Records shown:
+---+

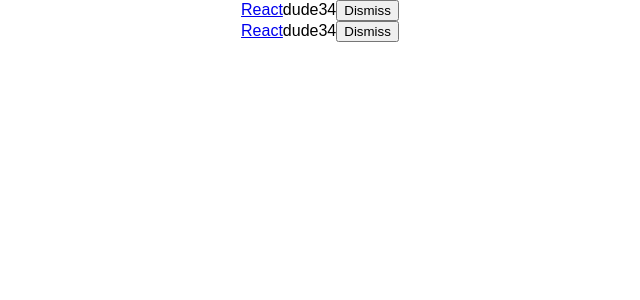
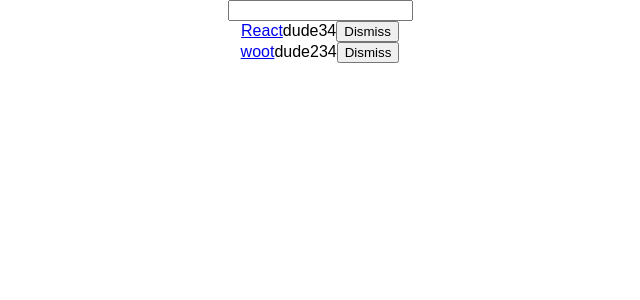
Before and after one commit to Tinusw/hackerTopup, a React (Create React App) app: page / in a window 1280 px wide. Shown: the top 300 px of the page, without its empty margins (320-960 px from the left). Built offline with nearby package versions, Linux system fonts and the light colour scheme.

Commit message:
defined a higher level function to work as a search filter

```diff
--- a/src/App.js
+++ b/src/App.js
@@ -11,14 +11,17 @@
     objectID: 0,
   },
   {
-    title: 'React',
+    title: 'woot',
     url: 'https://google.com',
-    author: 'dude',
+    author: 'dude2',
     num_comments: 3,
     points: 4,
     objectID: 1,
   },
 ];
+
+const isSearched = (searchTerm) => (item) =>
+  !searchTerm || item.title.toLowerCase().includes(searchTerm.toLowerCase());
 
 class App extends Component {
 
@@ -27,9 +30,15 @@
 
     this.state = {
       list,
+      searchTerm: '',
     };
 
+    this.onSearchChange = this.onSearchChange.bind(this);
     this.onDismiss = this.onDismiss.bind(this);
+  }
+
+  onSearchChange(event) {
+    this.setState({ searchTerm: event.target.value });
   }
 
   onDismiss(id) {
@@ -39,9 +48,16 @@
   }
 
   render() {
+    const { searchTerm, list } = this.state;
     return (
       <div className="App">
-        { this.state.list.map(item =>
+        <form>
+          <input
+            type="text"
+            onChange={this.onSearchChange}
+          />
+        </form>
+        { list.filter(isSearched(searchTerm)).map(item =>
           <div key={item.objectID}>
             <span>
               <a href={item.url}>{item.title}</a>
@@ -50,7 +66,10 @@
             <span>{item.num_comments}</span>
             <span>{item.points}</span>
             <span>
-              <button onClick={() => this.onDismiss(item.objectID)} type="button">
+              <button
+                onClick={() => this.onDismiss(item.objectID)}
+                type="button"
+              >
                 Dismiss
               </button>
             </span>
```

+---+

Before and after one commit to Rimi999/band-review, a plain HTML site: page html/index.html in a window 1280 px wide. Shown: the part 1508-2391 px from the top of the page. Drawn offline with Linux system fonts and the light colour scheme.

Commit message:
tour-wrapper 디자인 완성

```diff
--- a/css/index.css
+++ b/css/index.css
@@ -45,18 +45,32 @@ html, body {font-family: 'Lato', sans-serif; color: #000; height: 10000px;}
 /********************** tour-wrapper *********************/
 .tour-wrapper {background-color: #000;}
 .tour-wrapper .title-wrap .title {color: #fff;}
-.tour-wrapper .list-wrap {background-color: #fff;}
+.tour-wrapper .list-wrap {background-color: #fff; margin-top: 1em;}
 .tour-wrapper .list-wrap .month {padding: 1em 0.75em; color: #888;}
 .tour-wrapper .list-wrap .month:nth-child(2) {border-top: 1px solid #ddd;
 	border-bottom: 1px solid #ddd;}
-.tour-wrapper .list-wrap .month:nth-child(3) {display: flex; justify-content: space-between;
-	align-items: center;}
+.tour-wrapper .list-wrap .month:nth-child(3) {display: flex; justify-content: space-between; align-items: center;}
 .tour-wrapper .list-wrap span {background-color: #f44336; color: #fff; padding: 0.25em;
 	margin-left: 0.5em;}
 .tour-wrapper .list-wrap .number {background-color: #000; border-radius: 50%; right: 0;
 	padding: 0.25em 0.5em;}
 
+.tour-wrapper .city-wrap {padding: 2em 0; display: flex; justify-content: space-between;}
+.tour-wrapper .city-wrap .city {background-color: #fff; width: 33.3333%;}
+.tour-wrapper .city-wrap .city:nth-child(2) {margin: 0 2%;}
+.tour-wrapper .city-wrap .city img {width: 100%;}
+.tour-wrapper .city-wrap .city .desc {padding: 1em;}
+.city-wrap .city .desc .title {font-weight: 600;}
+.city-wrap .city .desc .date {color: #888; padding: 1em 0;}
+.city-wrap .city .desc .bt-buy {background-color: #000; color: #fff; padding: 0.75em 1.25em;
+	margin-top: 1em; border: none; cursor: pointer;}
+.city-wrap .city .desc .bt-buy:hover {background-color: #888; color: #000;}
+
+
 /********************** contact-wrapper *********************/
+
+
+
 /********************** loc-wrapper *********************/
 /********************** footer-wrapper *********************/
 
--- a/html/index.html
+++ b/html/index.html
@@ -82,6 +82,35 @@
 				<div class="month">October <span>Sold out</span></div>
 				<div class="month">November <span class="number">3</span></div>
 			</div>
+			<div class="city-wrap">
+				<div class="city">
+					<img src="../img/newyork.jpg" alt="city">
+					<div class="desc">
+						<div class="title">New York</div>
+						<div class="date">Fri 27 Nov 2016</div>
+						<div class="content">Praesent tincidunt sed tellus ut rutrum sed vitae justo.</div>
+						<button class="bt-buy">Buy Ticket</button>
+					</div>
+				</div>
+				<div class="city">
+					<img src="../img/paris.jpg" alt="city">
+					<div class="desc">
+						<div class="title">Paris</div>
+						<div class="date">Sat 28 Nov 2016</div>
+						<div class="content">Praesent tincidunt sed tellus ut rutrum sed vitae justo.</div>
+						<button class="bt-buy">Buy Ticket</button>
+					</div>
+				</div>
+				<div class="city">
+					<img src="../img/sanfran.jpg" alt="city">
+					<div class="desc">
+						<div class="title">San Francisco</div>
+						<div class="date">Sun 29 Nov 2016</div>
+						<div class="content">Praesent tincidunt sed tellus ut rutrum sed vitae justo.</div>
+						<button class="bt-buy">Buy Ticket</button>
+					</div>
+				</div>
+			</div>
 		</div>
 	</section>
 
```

+---+

Exercise details: In the entries above, find each line with the word "filter" and return it.

Task solution:
defined a higher level function to work as a search filter
+        { list.filter(isSearched(searchTerm)).map(item =>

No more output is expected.